You Dont Have To Be Mad
Gang of Four were one of the leading post-punk bands of the late ’70s and early ’80s, fusing an eclectic mix of funk, dub-reggae, punk and new wave elements with lyrics that spoke of societies ills. The English outfit were a hard-edged and politically motivated band that were considered by many to be one of the best at what they did. The ’80s and ’90s saw some lineup changes and a softening of their sound that veered a little toward hard disco and new wave, but the albums kept coming on strong, staying true to what they believed was relevant for the times.
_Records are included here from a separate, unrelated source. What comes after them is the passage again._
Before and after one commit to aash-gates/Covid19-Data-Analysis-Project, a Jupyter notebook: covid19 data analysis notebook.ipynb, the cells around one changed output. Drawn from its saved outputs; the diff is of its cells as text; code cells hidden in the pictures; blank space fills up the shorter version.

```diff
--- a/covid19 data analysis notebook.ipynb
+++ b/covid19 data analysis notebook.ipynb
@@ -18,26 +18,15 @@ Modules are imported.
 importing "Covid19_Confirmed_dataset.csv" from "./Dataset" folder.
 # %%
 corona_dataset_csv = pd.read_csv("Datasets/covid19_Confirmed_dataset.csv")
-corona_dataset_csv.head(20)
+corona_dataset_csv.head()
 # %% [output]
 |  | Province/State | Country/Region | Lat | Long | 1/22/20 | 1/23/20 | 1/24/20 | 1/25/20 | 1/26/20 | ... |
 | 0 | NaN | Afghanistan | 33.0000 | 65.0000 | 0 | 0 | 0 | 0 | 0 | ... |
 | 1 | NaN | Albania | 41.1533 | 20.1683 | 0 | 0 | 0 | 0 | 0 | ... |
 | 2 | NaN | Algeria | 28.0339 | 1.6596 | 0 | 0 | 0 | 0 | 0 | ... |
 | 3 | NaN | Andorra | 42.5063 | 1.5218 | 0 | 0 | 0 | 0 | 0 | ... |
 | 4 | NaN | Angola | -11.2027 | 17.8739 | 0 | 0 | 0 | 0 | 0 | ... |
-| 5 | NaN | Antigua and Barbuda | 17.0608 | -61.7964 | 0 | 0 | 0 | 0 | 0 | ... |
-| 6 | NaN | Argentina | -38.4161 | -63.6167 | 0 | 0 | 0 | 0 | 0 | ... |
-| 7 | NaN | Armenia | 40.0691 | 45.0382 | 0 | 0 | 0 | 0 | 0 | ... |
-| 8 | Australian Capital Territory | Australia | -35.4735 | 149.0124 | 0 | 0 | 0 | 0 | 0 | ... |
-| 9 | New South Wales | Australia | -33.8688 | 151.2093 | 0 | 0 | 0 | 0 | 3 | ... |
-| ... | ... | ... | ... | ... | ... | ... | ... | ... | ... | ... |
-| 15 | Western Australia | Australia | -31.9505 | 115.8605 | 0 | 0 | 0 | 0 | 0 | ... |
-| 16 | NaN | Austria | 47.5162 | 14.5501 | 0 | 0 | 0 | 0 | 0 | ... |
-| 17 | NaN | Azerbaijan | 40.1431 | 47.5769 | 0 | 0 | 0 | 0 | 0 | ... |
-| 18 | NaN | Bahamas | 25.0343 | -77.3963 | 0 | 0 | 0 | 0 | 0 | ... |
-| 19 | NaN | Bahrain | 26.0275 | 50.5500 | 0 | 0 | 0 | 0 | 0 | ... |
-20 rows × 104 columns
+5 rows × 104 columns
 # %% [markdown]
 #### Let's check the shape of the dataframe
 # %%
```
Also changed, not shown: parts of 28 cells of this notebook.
Now the band has just released Content and, by all appearances, this is some of their strongest material to date. I was a bit young to latch onto their music when it first came out, but listening through their catalogue now, I can appreciate their output. Content is great because it captures something visceral and lacking in some of today’s music. There is an unapologetically dated quality to some of the songs that mix well with modern day technological advances. The lyrics come from a place of thought, urging us to look more closely at the holes we dig for ourselves in our undesirable chosen professions (“I Party All the Time”), or at losing touch with our identity in a consumerist-obsessed culture (“Who Am I?”). These are well written songs that don’t rely on smash-mouth anger tactics in order to be affecting. The messages are clearly stated and the music is fun, driving and real. Long time fans of the band will rejoice at this return to form and new listeners will easily be drawn in.